What is needed:
Line count for the string "features" in the records below: report that figure and nothing else.

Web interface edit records
>>>

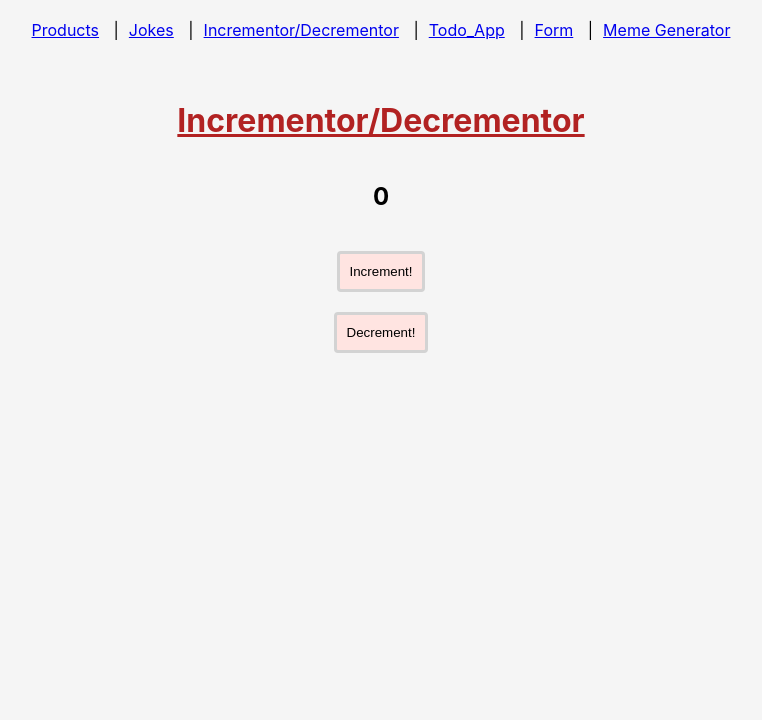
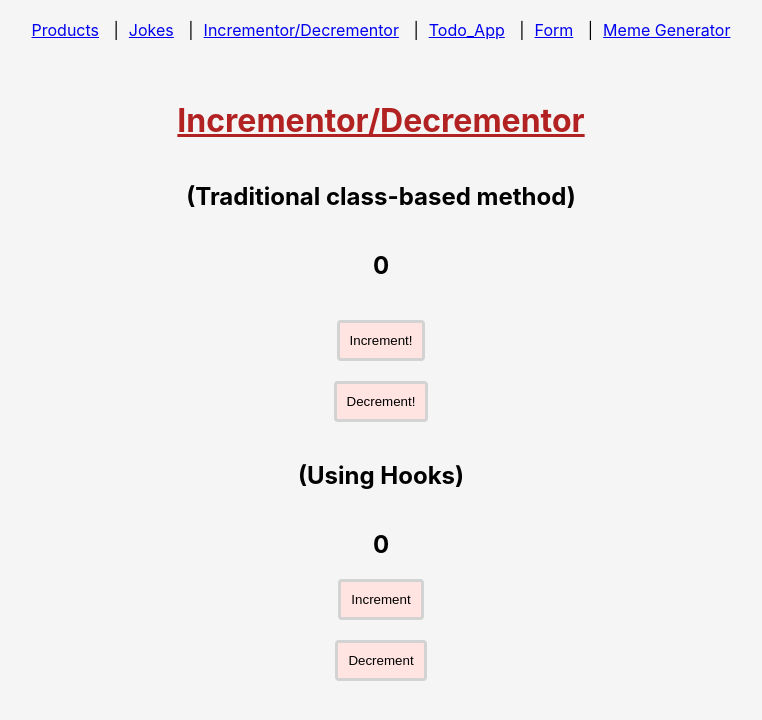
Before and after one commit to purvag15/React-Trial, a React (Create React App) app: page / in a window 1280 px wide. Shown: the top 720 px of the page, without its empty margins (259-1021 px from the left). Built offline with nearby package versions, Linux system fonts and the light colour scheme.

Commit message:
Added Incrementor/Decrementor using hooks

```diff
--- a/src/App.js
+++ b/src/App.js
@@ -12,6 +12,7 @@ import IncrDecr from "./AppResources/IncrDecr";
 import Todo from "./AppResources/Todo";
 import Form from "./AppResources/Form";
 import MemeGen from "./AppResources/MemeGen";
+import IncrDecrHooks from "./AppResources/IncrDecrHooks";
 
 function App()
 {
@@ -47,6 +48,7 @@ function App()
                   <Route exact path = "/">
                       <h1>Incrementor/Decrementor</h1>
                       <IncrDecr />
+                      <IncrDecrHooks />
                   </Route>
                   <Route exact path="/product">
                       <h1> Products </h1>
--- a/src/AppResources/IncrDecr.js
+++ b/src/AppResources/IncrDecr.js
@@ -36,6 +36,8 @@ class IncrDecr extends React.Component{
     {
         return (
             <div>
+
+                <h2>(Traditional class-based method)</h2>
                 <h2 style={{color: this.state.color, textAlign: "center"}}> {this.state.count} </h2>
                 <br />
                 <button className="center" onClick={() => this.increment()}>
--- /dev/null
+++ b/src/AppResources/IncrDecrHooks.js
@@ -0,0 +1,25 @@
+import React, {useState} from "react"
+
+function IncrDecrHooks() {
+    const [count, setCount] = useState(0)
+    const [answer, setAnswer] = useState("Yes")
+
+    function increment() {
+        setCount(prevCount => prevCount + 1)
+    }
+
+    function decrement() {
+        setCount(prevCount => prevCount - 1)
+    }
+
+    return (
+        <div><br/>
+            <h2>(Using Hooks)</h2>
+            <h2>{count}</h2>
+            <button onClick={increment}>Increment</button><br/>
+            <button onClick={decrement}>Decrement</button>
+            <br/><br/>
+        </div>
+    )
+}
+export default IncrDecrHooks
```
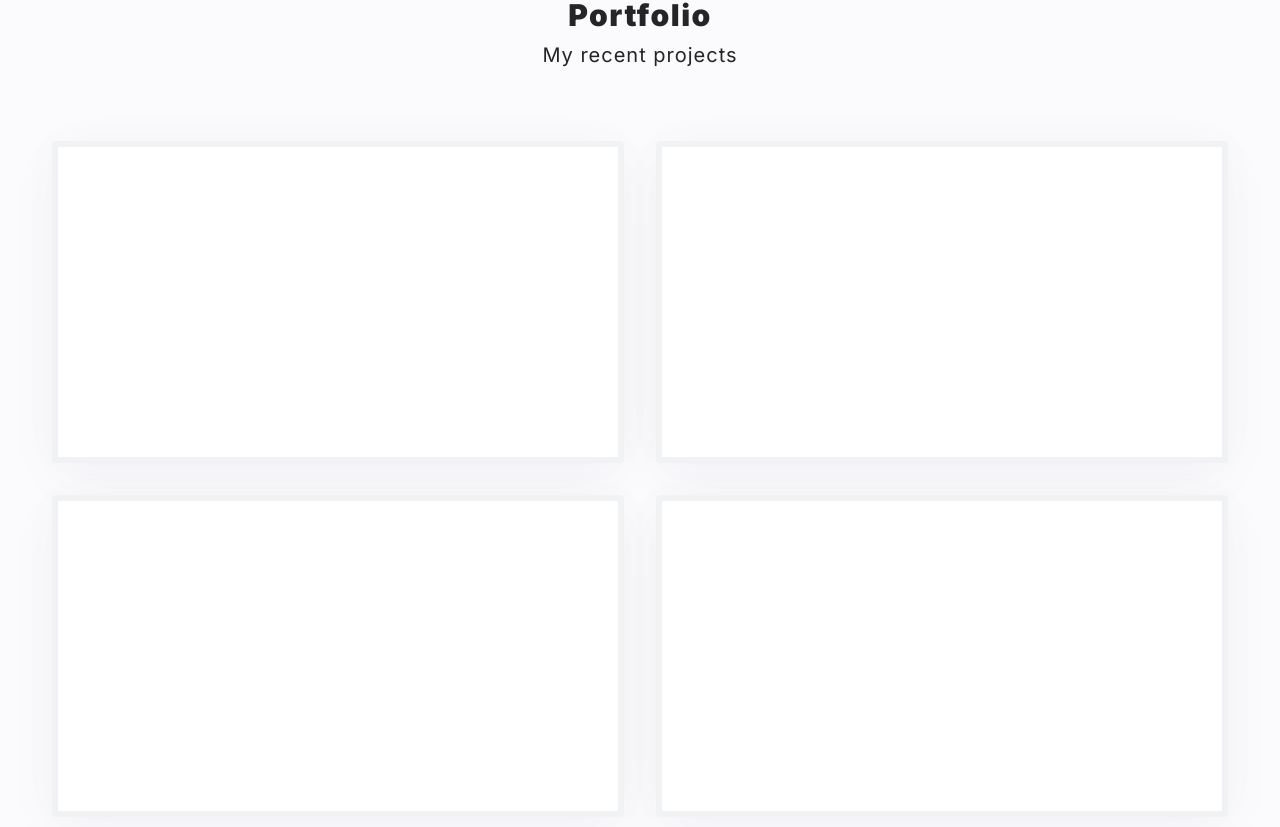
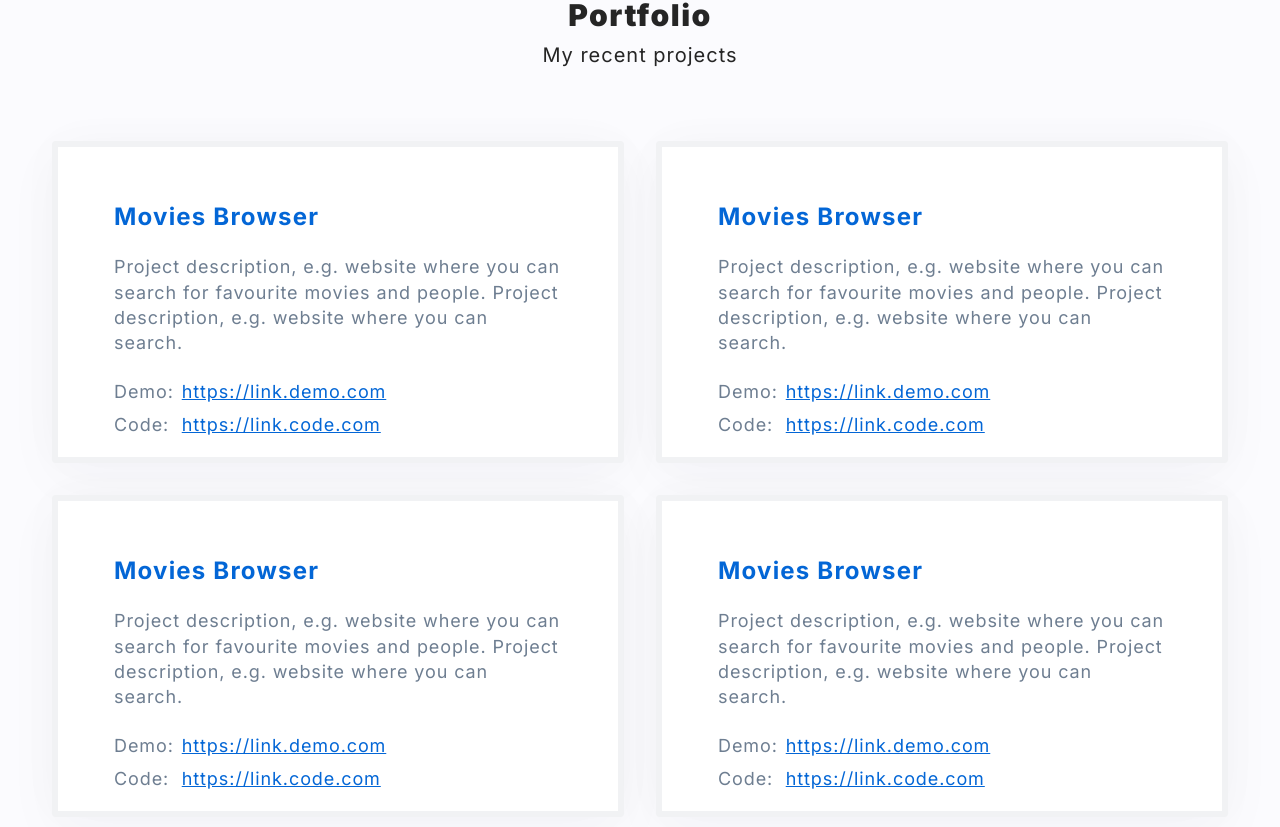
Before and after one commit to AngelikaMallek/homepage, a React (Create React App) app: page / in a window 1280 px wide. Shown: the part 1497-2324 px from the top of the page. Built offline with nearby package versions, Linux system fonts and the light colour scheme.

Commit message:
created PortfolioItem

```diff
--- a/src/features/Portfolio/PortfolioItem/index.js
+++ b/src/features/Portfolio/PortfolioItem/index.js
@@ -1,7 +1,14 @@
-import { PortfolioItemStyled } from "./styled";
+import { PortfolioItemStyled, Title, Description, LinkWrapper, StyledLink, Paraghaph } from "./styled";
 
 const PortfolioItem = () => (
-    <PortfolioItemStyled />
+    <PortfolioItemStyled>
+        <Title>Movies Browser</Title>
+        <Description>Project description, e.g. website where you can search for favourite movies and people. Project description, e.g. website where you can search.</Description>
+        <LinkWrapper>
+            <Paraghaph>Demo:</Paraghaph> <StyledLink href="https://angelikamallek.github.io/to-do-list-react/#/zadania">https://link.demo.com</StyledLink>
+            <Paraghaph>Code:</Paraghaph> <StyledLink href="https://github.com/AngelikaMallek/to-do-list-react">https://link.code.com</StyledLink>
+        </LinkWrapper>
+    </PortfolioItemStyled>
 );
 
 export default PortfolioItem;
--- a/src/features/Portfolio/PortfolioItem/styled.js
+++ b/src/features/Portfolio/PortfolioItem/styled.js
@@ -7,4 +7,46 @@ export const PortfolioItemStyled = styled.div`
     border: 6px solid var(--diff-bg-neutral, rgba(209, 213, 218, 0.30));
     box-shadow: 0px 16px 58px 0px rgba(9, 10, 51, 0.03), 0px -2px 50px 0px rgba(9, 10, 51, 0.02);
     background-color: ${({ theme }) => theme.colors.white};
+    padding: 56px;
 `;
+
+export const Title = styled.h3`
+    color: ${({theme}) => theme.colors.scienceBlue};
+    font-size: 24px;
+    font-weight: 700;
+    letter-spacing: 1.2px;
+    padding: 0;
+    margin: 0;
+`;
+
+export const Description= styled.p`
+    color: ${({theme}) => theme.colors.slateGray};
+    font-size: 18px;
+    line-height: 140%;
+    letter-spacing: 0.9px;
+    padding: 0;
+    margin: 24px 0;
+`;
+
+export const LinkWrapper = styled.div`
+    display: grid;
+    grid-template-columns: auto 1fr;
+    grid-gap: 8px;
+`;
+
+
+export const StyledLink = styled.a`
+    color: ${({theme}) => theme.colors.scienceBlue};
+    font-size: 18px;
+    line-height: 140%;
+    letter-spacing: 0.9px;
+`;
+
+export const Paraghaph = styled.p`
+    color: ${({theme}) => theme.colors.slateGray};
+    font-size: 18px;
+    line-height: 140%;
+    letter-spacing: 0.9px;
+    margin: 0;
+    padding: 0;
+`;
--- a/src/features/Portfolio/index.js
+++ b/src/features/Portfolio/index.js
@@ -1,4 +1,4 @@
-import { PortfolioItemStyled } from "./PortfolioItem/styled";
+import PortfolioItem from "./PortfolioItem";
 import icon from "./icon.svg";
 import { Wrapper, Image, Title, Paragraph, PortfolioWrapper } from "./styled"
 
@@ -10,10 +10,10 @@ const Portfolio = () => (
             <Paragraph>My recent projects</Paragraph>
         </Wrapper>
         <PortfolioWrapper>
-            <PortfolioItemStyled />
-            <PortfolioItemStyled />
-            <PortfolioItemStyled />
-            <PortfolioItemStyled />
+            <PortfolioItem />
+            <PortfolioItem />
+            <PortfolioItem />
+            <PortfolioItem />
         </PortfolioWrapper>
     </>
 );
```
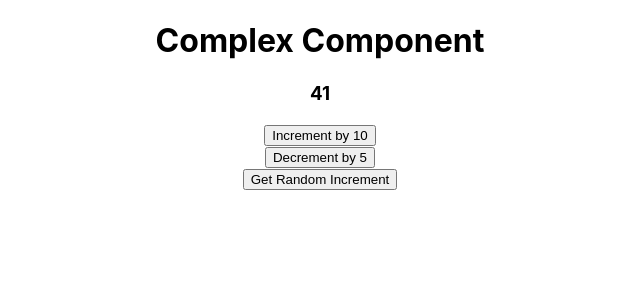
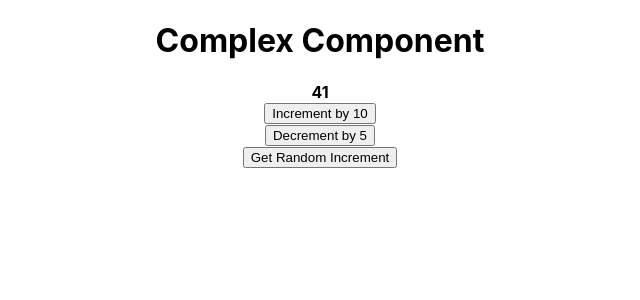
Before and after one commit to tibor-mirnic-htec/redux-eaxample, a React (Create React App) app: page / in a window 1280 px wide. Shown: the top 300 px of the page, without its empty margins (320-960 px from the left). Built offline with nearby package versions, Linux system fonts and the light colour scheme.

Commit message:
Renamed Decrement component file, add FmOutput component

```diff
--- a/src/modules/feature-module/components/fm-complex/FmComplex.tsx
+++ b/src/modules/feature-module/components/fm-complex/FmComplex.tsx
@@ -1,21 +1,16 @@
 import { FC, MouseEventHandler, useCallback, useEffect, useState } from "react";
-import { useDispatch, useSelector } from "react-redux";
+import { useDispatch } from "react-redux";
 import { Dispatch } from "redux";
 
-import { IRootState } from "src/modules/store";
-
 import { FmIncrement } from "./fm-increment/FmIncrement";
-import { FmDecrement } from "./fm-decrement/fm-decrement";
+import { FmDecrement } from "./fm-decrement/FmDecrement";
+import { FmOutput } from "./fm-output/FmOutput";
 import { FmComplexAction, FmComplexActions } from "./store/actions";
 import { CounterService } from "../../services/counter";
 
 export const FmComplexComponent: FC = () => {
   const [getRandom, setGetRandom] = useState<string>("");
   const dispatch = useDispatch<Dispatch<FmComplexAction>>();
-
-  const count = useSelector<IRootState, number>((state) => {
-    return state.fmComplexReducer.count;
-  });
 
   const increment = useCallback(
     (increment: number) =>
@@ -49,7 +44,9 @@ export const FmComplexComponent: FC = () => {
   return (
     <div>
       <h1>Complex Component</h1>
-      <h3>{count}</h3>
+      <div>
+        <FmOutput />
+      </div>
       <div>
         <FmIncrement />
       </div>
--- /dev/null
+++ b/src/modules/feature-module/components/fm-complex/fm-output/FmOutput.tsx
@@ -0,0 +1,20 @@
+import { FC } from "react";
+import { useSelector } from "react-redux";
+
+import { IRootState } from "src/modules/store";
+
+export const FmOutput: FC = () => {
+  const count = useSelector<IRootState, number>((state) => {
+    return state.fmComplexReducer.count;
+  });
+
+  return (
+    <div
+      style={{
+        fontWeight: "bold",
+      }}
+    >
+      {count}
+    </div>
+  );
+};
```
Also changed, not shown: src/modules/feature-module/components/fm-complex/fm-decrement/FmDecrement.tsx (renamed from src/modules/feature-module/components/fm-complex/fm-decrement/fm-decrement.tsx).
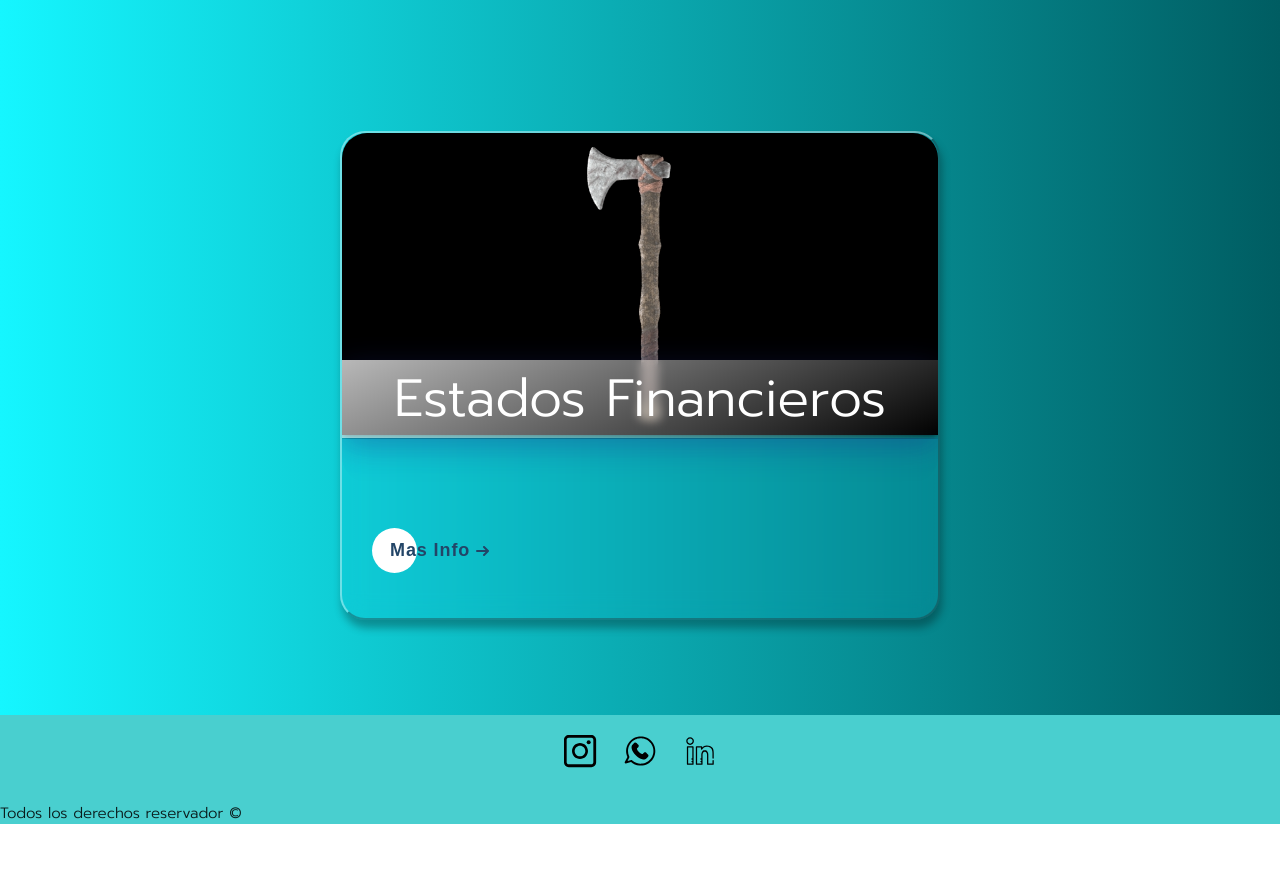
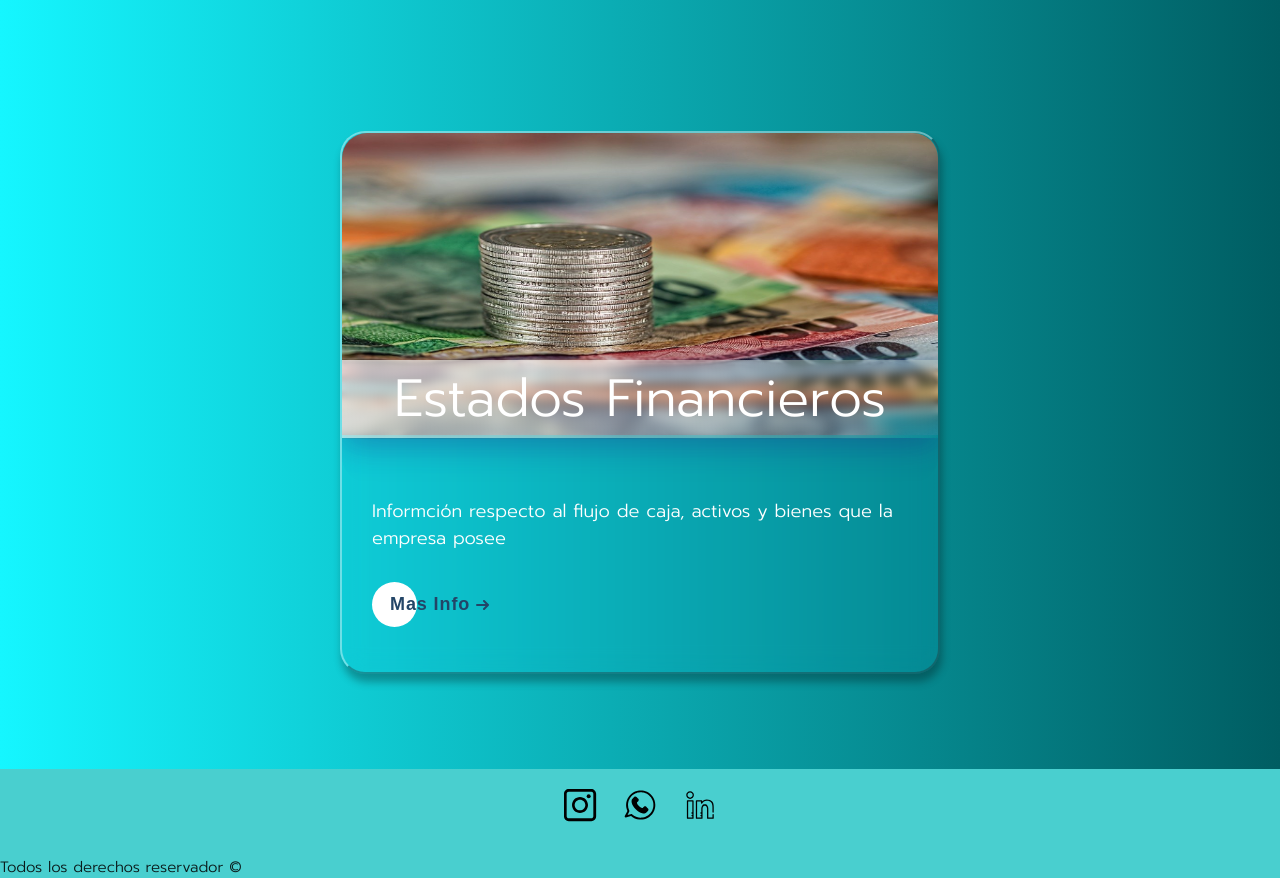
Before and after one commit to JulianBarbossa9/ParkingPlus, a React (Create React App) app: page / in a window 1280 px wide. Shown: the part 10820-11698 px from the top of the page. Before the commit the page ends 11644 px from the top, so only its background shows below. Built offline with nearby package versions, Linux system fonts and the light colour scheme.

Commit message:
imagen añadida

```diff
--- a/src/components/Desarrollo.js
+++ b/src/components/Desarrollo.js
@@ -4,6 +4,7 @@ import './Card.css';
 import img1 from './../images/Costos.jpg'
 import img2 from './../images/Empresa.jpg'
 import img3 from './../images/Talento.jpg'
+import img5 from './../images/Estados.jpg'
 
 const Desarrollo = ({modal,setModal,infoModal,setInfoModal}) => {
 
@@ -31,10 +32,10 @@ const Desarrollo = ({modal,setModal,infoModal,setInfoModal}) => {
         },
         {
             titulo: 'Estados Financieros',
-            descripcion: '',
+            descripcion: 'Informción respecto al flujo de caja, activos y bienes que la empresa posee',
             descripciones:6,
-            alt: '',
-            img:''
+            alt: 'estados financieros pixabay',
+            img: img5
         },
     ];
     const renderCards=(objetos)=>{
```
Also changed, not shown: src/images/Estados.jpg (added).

<<<

Response:
6